- Mustafa Abdul-Rahim (B.A. in engineering, master’s in engineering management from Dartmouth University)
- Lucinda Robinson (B.A. in mathematics from Carleton College)
- Katarina Rolf (B.A. in biology from Carleton College)
- Jane Strauch (B.A. in statistics from Yale University)
- Xavier Tirado (B.A. in biology and sociology from Oberlin College)
- Alexandra Trunnell (B.A. in physics and astronomy from Vassar College)
Full biographies of the WW Academy Design Fellows, along with additional information on the initiative, can be found here.
“In collaboration with MIT, the WW Academy is looking at new approaches to ensure generations of teachers prepared to improve today’s schools while building the schools of tomorrow,” Hull said. “These Design Fellows ensure that the teacher preparation program of the future is developed by aspiring teachers and reflects their interests, their aptitudes, and their approaches to teaching and learning.”
The WW Academy, with MIT, is reinventing teacher education for the 21st century.
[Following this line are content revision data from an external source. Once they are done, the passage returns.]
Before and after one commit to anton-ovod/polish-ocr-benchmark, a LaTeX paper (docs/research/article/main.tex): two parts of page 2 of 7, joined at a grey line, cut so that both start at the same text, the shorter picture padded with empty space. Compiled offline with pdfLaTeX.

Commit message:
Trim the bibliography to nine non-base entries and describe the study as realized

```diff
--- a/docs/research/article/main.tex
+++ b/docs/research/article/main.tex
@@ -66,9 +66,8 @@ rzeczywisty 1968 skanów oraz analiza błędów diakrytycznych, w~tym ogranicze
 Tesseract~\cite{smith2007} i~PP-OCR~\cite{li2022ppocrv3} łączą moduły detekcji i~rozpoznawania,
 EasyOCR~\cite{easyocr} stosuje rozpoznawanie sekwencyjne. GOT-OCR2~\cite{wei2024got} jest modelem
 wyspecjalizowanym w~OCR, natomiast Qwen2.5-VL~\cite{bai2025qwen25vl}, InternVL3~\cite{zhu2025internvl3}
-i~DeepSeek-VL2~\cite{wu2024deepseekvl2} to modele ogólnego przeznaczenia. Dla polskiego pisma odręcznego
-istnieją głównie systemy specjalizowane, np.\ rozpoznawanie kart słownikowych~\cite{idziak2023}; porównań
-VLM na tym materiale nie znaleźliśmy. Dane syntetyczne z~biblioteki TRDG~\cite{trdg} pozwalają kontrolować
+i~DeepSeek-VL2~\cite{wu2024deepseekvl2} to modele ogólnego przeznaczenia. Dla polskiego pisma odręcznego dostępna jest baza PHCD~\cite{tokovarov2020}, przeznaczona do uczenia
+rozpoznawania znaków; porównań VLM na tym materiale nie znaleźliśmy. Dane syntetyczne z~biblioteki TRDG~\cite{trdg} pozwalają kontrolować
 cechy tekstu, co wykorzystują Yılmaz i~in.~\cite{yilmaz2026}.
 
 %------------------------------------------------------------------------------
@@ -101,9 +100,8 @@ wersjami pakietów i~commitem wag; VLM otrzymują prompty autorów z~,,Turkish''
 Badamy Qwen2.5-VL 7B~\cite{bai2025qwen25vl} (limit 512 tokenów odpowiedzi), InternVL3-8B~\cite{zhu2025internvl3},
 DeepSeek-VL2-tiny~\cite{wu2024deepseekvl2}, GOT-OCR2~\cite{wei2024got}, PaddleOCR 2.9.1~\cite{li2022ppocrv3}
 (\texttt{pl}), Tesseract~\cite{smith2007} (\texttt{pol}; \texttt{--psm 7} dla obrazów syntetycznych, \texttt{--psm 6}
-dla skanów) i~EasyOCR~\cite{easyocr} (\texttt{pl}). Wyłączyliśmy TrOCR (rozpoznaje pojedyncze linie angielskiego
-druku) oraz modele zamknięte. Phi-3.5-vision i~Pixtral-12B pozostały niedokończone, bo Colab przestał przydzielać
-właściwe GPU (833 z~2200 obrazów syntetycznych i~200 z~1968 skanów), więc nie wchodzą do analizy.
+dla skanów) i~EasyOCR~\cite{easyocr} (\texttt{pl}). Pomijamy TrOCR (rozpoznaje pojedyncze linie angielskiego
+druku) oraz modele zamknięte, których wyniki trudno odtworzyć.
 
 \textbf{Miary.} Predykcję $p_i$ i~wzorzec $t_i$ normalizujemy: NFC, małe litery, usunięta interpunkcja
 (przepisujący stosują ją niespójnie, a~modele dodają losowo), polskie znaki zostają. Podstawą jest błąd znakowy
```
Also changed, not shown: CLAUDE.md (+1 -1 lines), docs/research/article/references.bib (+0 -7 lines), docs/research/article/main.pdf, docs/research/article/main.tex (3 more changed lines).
Teacher candidates progress through a problem-based, individualized, adaptive curriculum by mastering core teaching competencies. WW Academy students experience the challenge-based curriculum in a blended environment, including online and face-to-face learning. Candidates are also immersed in clinical settings in Boston-area public schools. Throughout their first two years of teaching they receive continued mentoring and professional development.
In 2015, the Woodrow Wilson Foundation revealed its plans to develop competency-based master’s degree programs in teaching and school leadership. Last year, the Woodrow Wilson Academy received informal approval from the Commonwealth of Massachusetts to offer an initial, post-baccalaureate license for middle and secondary school teachers in biology, chemistry, and math. Applications for degree-granting approval and accreditation are in process.
The WW Academy’s efforts are built, in part, on the Woodrow Wilson Foundation’s ongoing efforts in teacher and education leader preparation. Currently, the Foundation partners with five states—Georgia, Indiana, Michigan, New Jersey, and Ohio—to offer the Woodrow Wilson Teaching Fellowships. Working with 28 universities in those states, the WW Foundation is redesigning teacher education to center on a master’s degree program that integrates a yearlong clinical experience and three years of mentoring. The Foundation is also working in three states—Indiana, New Mexico, and Wisconsin—on the WW MBA in Education Leadership Fellowships, using a similar model to recruit and prepare the next generation of school and district leaders.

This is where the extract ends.